Ervin said she has been in talks with Emily’s List, a national organization that funds female Democratic candidates who support abortion rights, and other women’s groups such as Higher Heights for America that are “clearly interested in my campaign.”
“I’m going to raise money because outside of Stacey Abrams, there are no other black women at the top of the ticket,” she said, referring to a Democrat running for governor in Georgia. “That’s national fundraising capabilities we didn’t have before.”
A representative for Emily’s List did not immediately return a call seeking comment.
In 2016, the group poured money into the unsuccessful Senate campaign of then-Rep. Donna F. Edwards (D-Md.), a close friend of Ervin’s who encouraged her via Twitter on Monday to run for governor. Emily’s List had planned to back Maya Rockeymoore Cummings in the Maryland governor’s race, but she dropped out early this year. The group is not supporting Krishanti Vignarajah, the other female gubernatorial candidate.
Ervin said that she is aware of her reputation as blunt and hard-charging and that she thinks it is one of the reasons she was chosen by Kamenetz, the two-term Baltimore County executive who died of cardiac arrest last week hours after participating in a candidate forum.

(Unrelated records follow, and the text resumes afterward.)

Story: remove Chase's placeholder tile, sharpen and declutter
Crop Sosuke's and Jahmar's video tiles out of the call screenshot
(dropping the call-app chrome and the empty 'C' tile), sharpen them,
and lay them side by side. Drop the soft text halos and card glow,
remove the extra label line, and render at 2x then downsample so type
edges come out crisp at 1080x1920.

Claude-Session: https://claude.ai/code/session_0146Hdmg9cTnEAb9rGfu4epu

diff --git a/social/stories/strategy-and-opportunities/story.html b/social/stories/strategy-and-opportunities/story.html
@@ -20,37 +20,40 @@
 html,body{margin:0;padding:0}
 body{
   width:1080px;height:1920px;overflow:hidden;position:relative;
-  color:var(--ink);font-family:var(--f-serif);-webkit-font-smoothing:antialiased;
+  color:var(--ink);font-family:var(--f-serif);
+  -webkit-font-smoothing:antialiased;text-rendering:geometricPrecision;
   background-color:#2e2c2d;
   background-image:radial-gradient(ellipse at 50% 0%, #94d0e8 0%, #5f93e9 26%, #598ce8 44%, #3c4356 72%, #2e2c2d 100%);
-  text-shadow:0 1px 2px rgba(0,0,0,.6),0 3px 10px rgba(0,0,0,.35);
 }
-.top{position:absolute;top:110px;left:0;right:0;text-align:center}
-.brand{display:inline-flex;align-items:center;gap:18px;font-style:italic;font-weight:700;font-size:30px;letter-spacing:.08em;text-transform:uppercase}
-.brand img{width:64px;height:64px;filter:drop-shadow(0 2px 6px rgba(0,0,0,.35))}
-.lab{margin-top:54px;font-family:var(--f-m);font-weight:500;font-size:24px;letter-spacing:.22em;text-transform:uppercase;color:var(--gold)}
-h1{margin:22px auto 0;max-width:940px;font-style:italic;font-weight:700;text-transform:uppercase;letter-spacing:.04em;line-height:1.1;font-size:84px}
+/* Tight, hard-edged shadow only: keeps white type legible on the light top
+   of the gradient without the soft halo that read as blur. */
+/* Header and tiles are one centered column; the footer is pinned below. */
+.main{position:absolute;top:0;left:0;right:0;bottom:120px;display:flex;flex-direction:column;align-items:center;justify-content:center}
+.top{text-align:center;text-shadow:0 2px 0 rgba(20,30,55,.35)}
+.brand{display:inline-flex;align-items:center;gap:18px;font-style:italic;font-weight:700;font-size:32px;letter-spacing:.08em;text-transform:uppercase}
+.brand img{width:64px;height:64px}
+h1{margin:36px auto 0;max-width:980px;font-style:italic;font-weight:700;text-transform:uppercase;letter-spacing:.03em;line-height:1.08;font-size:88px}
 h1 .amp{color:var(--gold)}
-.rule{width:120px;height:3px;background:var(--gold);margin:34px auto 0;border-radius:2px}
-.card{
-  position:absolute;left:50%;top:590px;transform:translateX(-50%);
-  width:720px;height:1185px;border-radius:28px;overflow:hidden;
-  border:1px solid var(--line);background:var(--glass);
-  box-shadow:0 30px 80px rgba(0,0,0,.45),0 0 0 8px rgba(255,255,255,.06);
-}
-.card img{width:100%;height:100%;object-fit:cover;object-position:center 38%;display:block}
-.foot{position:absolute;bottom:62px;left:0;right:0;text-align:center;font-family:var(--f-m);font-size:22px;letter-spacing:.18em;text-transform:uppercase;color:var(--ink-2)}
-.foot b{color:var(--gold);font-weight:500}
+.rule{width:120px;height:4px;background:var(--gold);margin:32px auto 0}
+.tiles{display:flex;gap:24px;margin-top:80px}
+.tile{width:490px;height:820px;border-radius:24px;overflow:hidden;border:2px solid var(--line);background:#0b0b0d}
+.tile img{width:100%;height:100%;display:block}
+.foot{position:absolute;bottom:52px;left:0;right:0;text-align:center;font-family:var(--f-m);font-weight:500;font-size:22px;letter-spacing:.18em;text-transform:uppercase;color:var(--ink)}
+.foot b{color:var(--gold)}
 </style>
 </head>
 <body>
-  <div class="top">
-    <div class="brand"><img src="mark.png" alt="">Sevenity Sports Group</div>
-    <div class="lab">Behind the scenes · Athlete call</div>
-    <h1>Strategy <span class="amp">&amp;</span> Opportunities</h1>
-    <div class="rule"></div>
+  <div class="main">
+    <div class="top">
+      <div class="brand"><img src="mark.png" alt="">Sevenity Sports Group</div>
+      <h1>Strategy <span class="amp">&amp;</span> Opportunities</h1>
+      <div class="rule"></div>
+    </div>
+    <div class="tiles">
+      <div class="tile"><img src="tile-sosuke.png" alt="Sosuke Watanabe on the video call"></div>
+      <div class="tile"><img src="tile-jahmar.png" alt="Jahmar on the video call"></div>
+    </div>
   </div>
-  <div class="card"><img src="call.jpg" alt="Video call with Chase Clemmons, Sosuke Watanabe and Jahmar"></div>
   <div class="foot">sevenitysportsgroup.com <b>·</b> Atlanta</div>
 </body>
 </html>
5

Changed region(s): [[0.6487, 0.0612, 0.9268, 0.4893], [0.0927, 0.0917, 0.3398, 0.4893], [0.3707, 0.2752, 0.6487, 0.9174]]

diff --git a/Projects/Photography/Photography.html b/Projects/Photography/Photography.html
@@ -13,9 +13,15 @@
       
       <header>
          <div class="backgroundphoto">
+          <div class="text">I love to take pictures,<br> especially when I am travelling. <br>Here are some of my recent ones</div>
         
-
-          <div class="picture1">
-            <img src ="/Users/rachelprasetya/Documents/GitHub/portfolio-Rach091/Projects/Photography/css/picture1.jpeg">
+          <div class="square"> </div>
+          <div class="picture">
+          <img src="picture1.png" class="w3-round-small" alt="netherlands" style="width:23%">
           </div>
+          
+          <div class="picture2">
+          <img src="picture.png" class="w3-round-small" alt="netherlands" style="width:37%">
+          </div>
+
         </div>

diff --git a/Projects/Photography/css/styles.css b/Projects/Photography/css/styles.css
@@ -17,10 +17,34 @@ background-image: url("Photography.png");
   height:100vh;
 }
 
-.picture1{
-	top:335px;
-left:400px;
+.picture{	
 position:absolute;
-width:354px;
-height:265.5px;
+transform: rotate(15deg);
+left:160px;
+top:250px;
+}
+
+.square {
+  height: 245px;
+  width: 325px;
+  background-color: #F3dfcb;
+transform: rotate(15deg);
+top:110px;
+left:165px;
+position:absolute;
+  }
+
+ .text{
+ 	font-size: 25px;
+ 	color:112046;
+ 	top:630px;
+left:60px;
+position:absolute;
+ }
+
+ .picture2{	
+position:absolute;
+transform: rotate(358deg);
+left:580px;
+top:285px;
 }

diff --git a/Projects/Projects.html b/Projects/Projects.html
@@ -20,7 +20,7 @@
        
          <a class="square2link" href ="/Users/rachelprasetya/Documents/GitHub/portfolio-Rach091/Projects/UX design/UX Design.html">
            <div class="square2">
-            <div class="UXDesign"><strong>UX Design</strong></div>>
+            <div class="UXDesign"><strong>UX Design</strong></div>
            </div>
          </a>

She also criticized the two leading candidates in the race, saying that Prince George’s County Executive Rushern L. Baker III has lost support in his home county and that former NAACP chief Ben Jealous has no experience in elected office.
“I hear people say I have sharp elbows. I see that as a badge of honor,” Ervin said. “I’m not trying to be disagreeable. But so much still needs to happen to make it better for children and for families who are struggling and people who need jobs and transportation. If I ruffle feathers to get those things done, I will say ‘Job well done’ when it’s over.”
Ervin, a former labor organizer, left her job as senior adviser to the Working Families Party to join the Kamenetz campaign. While many analysts saw Kamenetz as likely to appeal to moderate Democratic voters in Baltimore County who might not be inclined to support Ervin, she said the pair shared strong progressive values — supporting protections for undocumented immigrants and a $15 minimum wage. Ervin said her agenda will focus on the same issues Kamenetz advanced, particularly improving public schools.
Ervin made a brief run for Congress in Maryland’s 8th District in 2015 but dropped out after struggling to raise money. She began her career in elected office on the Montgomery County Board of Education.
She is the third African American candidate in the gubernatorial primary, along with Baker and Jealous.
Her progressive credentials could draw votes from Jealous, who has been endorsed by Sen. Bernie Sanders (I-Vt.) and several state and national progressive groups. And her roots in Montgomery County, the state’s most populous jurisdiction, could help her compete with state Sen. Richard S. Madaleno Jr. (Montgomery).